The crisis is only going to worsen. The tur dal (pigeon pea) harvest will arrive during mid-November, but the market rate for tur is already below the msp of per tonne in many states. Former Union Agriculture Minister Sompal Shastri says, “If you see the gap between the market price for farmers and msp, and the gap between msp and retail price, you will understand the agrarian crisis, especially for pulse producing farmers.”
Ironically, a bumper harvest has not brought down retail prices—consumers are still buying moong dal for per kg and per kg for tur dal. Before the crisis last year, moong dal was sold for about 50 per kg and tur dal for about 60 per kg. As the government is stepping away from procurement, farmers have been forced to sell their moong pulses at per kg to traders. So neither consumers nor farmers are gaining from the bumper production.

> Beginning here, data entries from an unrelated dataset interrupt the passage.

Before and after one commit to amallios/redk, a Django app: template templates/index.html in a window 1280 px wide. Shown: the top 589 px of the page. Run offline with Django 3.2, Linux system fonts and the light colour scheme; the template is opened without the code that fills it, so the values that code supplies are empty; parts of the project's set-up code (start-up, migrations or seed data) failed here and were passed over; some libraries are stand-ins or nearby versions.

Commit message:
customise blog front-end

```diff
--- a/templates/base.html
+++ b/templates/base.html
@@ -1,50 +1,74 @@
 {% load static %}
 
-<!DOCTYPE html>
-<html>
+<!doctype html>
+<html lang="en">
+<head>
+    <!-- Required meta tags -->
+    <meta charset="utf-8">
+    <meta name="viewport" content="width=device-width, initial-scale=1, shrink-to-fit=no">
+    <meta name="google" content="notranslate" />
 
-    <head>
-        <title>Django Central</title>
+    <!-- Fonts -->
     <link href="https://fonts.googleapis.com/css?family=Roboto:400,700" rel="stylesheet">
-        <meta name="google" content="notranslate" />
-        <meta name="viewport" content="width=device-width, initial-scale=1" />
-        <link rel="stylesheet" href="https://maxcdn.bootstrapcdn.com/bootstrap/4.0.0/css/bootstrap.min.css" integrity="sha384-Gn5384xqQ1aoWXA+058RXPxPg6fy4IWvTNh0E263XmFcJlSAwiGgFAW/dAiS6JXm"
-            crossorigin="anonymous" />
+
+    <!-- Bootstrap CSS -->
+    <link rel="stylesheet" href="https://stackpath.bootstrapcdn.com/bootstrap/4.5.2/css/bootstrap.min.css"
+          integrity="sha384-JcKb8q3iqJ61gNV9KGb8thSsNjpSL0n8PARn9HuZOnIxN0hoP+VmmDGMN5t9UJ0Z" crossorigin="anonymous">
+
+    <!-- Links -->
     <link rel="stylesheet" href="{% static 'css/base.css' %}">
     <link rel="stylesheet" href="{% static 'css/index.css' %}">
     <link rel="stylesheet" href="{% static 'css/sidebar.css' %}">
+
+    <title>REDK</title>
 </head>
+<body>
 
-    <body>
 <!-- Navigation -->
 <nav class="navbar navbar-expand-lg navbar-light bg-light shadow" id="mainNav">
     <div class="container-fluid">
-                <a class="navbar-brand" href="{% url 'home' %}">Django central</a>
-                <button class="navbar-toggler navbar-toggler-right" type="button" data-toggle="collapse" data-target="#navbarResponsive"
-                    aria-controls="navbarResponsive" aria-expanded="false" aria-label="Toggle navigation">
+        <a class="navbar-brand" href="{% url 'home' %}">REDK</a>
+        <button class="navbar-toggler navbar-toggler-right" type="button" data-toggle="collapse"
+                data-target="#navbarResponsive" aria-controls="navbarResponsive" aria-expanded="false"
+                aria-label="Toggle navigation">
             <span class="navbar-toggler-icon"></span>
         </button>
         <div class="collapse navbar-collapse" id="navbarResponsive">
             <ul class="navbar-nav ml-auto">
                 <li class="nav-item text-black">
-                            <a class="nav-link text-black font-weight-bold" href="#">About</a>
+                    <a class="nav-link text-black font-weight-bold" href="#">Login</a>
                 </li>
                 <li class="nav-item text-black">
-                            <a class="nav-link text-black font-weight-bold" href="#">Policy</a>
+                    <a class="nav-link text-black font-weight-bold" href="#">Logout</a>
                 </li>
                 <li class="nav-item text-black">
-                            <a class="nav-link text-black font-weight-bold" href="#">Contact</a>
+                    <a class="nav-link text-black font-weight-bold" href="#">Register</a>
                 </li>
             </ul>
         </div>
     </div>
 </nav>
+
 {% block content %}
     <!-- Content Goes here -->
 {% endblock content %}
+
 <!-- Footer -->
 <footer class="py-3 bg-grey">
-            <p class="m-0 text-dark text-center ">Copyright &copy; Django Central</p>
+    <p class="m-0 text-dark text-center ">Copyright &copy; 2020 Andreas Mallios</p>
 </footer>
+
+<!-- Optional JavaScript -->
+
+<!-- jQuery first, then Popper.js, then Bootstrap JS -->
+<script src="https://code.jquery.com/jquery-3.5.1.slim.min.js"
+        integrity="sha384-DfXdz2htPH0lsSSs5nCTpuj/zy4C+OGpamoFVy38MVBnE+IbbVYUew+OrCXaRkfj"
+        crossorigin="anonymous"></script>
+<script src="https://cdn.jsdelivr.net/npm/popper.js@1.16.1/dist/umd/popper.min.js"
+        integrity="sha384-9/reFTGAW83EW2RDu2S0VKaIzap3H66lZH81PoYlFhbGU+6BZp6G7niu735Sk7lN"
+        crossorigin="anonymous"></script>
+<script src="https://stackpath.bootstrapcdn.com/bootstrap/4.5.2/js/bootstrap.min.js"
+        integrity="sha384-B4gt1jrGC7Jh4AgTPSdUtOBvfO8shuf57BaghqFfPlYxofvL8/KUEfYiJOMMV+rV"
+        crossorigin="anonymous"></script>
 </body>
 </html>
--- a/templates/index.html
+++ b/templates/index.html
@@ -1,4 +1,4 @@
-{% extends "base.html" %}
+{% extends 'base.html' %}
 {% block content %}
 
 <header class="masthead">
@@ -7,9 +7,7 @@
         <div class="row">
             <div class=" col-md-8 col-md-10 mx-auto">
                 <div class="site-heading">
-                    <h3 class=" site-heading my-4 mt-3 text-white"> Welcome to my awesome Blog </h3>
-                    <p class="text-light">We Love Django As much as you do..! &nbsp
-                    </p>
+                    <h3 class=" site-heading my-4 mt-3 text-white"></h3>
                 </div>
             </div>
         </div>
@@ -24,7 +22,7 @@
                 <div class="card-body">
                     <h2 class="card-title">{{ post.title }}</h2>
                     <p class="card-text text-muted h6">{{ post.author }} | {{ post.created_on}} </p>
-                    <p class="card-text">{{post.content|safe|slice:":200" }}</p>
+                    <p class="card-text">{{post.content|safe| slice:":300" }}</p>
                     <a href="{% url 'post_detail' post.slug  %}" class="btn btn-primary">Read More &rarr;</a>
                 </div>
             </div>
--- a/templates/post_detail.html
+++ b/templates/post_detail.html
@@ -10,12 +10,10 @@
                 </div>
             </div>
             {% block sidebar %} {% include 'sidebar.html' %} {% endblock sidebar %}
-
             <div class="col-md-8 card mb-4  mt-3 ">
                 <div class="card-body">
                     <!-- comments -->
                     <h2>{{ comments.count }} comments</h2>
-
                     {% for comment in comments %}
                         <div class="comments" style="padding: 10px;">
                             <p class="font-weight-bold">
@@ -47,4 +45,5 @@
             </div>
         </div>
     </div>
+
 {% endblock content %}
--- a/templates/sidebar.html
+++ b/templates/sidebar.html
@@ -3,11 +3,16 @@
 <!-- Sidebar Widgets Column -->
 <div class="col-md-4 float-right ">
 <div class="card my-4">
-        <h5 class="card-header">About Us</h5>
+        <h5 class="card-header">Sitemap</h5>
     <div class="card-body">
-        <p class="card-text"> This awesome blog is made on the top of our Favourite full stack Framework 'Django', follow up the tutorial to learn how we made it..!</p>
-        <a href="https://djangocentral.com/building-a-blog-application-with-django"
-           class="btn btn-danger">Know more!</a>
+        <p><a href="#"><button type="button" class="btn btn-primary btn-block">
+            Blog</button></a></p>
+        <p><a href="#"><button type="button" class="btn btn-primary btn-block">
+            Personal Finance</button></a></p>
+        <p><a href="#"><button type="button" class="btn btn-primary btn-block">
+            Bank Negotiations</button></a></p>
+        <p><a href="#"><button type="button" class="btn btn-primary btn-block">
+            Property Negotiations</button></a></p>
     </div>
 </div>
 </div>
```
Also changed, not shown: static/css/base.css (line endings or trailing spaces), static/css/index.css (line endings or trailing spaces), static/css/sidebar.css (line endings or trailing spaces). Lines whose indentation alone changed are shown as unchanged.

The reason is this: in view of the last year’s crisis, the government increased its buffer stock by importing pulses—it imported 5.8 million tonnes in 2015-16, up from 4.5 million tonnes in 2014-15. In April-July alone this year, India imported around 1.26 million tonnes of pulses spending more than crore. “This only shows that the government is not going to support domestic farmers even during bumper production,” says Devinder Sharma, a food and agriculture analyst.
One reason traders are not able to buy
IIfrom farmers is the stock limit guidelines, which are revised every month. In August, traders had a limitation of holding stocks between 1 and 3.5 tonnes in different dalproducing states. “Such policy limitations discourage traders to buy and stock pulses fearing raids,” says P Chengappa, associate professor with the Institute of Social and Economic Change, Bengaluru.
Pulses are more prone to pests than cereals, so it requires proper storage facilities. And without a robust distribution system the buffer stocks will rot, as was the case with onions, says Chengappa. Ramesh Chand, a member of niti Ayog, agrees that India requires more central warehouse storage facilities. “The government should stop importing pulses and procure it from domestic farmers,” says Mitesh Patel, president of Pulses Production Association, Gujarat. “It should also remove the stockholding limit,” adds Patel. The government has made it a habit of jumping from one crisis to another. Only this time, its policies have induced a unique crisis, one amid plenty.
Pulses are prone to pest attacks, so proper storage facilities are required and without a robust distribution system, the buffer stocks will rot. The stock limit guidelines too must be removed to allow traders to buy from farmers